§ **How to complete this task**
Without the images, print all the entries below exactly as given.

§ **Study material**

====================

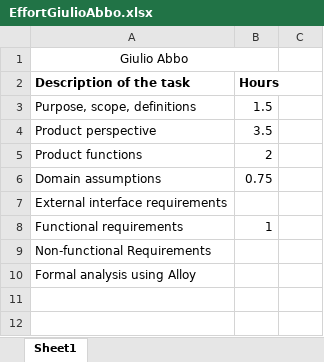
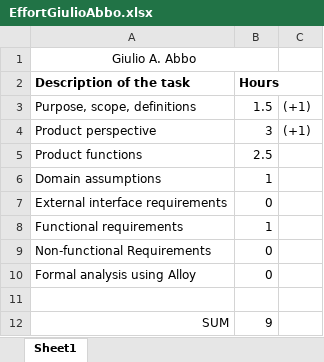
Before and after one commit to gianfi12/AbboAccordiBonetti, an Excel workbook: Effort/EffortGiulioAbbo.xlsx, sheet Sheet1, drawn as a sheet; values as stored, in another font and other column widths than the file's, no borders; the diff names each change by its address in the sheet, - before the commit and + after, or states it on an @@ line.

Commit message:
Updated effort (Worked on state diagram, reasoned on requirements)

```diff
--- a/Effort/EffortGiulioAbbo.xlsx (sheet Sheet1)
+++ b/Effort/EffortGiulioAbbo.xlsx (sheet Sheet1)
-A1 (Description of the task): Giulio Abbo
+A1 (Description of the task): Giulio A. Abbo
-C3:C4: (empty)
+C3:C4: (+1)
-B4 (Hours): 3.5
+B4 (Hours): 3
-B5 (Hours): 2
+B5 (Hours): 2.5
-B6 (Hours): 0.75
+B6 (Hours): 1
-B7 (Hours): (empty)
+B7 (Hours): 0
-B9:B10 (Hours): (empty)
+B9:B10 (Hours): 0
+row 11: (empty)
+row 12: SUM | 9
```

====================

§ **Solution to this problem**
Before and after one commit to gianfi12/AbboAccordiBonetti, an Excel workbook: Effort/EffortGiulioAbbo.xlsx, sheet Sheet1, drawn as a sheet; values as stored, in another font and other column widths than the file's, no borders; the diff names each change by its address in the sheet, - before the commit and + after, or states it on an @@ line.

Commit message:
Updated effort (Worked on state diagram, reasoned on requirements)

```diff
--- a/Effort/EffortGiulioAbbo.xlsx (sheet Sheet1)
+++ b/Effort/EffortGiulioAbbo.xlsx (sheet Sheet1)
-A1 (Description of the task): Giulio Abbo
+A1 (Description of the task): Giulio A. Abbo
-C3:C4: (empty)
+C3:C4: (+1)
-B4 (Hours): 3.5
+B4 (Hours): 3
-B5 (Hours): 2
+B5 (Hours): 2.5
-B6 (Hours): 0.75
+B6 (Hours): 1
-B7 (Hours): (empty)
+B7 (Hours): 0
-B9:B10 (Hours): (empty)
+B9:B10 (Hours): 0
+row 11: (empty)
+row 12: SUM | 9
```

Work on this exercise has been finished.